Records to use START

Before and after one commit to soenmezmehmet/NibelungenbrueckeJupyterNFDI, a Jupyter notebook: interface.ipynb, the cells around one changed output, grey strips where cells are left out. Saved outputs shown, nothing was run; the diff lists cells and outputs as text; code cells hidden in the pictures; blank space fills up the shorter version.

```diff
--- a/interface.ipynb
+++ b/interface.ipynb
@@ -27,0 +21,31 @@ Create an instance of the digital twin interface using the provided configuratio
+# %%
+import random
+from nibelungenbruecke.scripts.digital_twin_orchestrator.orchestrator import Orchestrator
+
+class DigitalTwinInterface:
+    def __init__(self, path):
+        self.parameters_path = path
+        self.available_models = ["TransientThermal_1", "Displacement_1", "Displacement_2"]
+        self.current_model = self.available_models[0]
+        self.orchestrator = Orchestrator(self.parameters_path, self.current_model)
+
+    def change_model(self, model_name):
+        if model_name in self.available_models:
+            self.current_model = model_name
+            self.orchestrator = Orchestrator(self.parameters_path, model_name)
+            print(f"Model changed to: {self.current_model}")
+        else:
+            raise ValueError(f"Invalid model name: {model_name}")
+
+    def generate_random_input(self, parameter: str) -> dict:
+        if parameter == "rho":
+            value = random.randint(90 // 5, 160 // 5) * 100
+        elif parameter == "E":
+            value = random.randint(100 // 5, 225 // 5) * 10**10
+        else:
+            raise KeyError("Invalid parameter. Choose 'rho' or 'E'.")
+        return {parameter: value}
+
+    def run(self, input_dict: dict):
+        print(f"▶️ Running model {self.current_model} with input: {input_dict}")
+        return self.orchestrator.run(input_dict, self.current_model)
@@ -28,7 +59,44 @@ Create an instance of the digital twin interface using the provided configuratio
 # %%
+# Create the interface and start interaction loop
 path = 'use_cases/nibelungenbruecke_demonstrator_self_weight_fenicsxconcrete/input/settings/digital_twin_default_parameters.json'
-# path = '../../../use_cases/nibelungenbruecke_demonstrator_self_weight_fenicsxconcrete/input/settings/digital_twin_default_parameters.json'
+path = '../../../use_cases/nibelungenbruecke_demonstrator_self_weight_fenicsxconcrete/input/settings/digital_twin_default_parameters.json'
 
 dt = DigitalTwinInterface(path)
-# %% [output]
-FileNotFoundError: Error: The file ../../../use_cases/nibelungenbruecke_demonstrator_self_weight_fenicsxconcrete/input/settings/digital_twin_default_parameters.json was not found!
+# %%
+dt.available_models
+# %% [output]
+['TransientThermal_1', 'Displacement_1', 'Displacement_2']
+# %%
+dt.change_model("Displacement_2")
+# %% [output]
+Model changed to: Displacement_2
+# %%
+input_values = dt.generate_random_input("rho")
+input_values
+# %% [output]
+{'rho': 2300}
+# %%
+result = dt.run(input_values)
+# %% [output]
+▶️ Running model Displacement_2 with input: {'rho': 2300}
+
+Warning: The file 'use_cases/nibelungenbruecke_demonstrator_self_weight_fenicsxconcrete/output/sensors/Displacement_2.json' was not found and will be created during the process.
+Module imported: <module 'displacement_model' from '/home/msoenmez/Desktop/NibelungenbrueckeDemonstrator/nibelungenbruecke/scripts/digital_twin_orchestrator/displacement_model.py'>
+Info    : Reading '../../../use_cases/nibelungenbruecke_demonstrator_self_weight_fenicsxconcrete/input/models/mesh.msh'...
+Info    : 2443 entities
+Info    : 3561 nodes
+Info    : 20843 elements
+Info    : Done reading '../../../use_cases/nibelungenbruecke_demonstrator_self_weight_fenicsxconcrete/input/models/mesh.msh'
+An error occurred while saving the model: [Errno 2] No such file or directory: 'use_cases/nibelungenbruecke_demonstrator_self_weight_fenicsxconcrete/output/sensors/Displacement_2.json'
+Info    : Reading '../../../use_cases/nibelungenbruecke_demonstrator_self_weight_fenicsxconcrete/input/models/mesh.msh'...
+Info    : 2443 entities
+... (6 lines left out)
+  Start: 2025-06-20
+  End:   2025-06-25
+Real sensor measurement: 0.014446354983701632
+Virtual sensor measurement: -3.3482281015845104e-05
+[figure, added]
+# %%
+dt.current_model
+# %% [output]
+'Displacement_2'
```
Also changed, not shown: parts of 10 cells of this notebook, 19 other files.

Records to use END

Your objective> Would you please return all lines of the data that include the word "Info"?

Your response>
+Info    : Reading '../../../use_cases/nibelungenbruecke_demonstrator_self_weight_fenicsxconcrete/input/models/mesh.msh'...
+Info    : 2443 entities
+Info    : 3561 nodes
+Info    : 20843 elements
+Info    : Done reading '../../../use_cases/nibelungenbruecke_demonstrator_self_weight_fenicsxconcrete/input/models/mesh.msh'
+Info    : Reading '../../../use_cases/nibelungenbruecke_demonstrator_self_weight_fenicsxconcrete/input/models/mesh.msh'...
+Info    : 2443 entities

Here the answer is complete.